→ **What is needed**
Among the lines of the records, please find those that contain the word "sheet" and copy them.

Records from a data source
---+---

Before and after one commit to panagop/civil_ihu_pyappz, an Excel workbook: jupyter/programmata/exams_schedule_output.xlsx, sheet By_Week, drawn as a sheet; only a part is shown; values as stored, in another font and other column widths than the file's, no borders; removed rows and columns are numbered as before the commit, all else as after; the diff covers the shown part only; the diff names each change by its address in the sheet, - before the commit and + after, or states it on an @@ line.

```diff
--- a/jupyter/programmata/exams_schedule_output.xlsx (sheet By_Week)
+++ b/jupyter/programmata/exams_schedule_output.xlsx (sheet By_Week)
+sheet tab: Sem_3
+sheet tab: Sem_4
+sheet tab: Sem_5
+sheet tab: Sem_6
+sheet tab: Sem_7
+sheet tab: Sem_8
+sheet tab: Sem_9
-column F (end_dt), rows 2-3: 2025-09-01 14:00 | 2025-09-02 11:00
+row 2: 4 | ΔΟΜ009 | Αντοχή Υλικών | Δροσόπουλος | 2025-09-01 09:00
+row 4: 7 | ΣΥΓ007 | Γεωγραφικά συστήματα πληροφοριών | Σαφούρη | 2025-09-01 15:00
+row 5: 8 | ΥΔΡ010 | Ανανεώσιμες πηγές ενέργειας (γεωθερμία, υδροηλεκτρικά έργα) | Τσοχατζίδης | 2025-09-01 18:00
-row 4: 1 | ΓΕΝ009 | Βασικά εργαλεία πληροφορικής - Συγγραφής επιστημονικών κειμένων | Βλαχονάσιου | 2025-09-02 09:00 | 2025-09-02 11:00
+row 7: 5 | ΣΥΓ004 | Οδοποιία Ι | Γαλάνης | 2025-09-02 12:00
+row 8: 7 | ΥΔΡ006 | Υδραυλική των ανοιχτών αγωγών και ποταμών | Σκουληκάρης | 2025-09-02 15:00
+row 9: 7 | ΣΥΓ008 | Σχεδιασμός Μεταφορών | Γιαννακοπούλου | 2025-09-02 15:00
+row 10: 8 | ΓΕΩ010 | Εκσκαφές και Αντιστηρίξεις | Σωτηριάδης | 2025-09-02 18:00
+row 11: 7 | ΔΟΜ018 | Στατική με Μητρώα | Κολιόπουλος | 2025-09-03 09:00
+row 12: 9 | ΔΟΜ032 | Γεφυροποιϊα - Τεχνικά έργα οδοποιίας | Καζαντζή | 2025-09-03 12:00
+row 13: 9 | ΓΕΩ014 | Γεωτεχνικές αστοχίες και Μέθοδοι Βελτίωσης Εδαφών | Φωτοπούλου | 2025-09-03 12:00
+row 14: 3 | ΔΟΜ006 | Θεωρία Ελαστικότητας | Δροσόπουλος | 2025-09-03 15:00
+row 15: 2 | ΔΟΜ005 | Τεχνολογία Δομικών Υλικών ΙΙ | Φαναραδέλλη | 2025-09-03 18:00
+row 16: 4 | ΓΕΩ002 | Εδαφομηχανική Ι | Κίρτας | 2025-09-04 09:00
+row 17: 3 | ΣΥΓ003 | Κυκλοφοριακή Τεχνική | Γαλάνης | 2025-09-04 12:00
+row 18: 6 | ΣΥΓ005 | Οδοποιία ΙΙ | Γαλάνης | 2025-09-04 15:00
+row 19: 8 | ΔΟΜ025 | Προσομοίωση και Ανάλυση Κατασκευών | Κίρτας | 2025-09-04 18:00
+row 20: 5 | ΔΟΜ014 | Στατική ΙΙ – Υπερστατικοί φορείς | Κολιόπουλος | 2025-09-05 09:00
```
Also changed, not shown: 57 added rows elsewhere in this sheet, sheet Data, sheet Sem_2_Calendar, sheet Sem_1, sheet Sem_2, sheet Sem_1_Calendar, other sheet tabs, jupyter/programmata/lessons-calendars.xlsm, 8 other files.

---+---

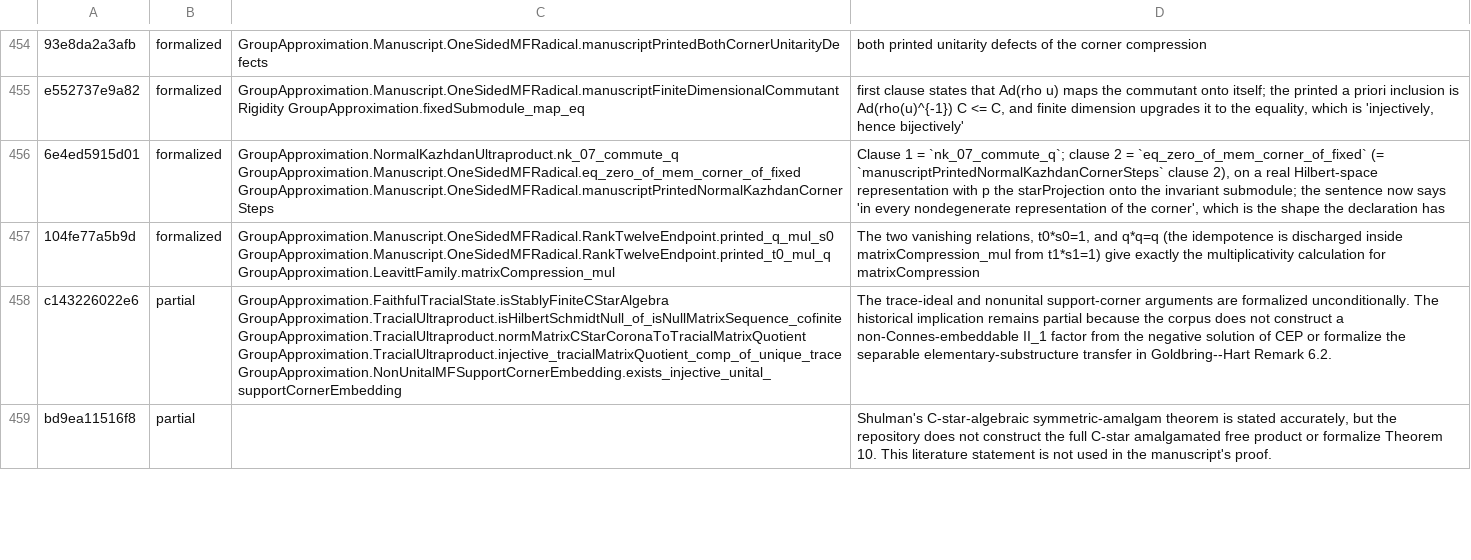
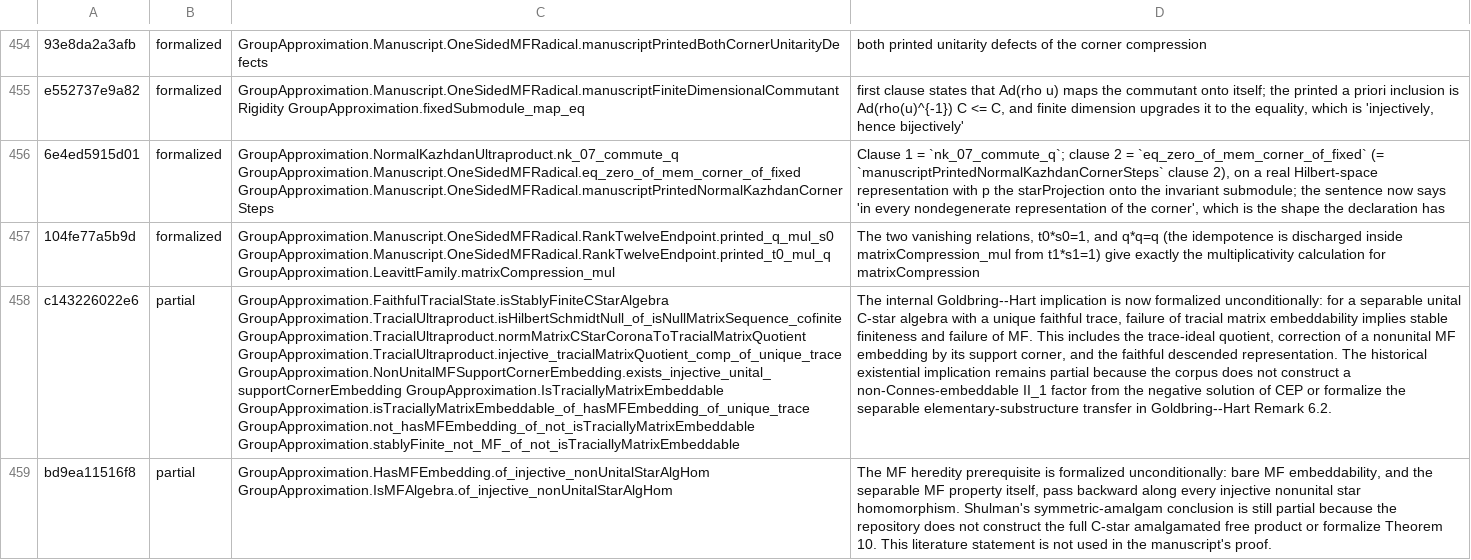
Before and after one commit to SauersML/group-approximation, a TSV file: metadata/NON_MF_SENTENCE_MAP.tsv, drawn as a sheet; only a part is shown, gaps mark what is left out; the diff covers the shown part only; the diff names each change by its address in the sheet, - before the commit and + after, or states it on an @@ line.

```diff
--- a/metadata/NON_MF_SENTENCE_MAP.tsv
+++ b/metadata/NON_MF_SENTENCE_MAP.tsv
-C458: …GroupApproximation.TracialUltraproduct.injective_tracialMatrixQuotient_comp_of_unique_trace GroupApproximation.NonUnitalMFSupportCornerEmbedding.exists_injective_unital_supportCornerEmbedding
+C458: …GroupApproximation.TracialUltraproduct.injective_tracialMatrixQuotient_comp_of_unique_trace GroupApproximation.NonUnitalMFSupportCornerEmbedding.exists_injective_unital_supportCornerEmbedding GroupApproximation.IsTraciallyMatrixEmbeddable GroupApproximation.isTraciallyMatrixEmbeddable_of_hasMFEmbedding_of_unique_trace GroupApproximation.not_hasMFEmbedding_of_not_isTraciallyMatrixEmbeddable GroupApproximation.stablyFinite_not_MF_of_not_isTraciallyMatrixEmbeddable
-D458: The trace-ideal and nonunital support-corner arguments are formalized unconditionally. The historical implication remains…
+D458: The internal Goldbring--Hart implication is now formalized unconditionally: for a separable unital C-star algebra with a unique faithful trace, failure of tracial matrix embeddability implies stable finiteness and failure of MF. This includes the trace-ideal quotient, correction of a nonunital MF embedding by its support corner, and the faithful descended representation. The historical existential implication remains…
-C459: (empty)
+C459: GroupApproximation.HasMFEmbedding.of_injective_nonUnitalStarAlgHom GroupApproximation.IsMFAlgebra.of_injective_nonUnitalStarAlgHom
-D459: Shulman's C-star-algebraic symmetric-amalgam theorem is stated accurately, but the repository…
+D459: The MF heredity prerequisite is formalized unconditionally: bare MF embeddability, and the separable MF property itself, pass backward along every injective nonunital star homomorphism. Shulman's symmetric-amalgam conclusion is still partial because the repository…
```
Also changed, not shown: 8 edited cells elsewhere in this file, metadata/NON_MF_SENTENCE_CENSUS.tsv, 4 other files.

---+---

→ **Answer to the problem**
Before and after one commit to panagop/civil_ihu_pyappz, an Excel workbook: jupyter/programmata/exams_schedule_output.xlsx, sheet By_Week, drawn as a sheet; only a part is shown; values as stored, in another font and other column widths than the file's, no borders; removed rows and columns are numbered as before the commit, all else as after; the diff covers the shown part only; the diff names each change by its address in the sheet, - before the commit and + after, or states it on an @@ line.
--- a/jupyter/programmata/exams_schedule_output.xlsx (sheet By_Week)
+++ b/jupyter/programmata/exams_schedule_output.xlsx (sheet By_Week)
+sheet tab: Sem_3
+sheet tab: Sem_4
+sheet tab: Sem_5
+sheet tab: Sem_6
+sheet tab: Sem_7
+sheet tab: Sem_8
+sheet tab: Sem_9
Also changed, not shown: 57 added rows elsewhere in this sheet, sheet Data, sheet Sem_2_Calendar, sheet Sem_1, sheet Sem_2, sheet Sem_1_Calendar, other sheet tabs, jupyter/programmata/lessons-calendars.xlsm, 8 other files.
Before and after one commit to SauersML/group-approximation, a TSV file: metadata/NON_MF_SENTENCE_MAP.tsv, drawn as a sheet; only a part is shown, gaps mark what is left out; the diff covers the shown part only; the diff names each change by its address in the sheet, - before the commit and + after, or states it on an @@ line.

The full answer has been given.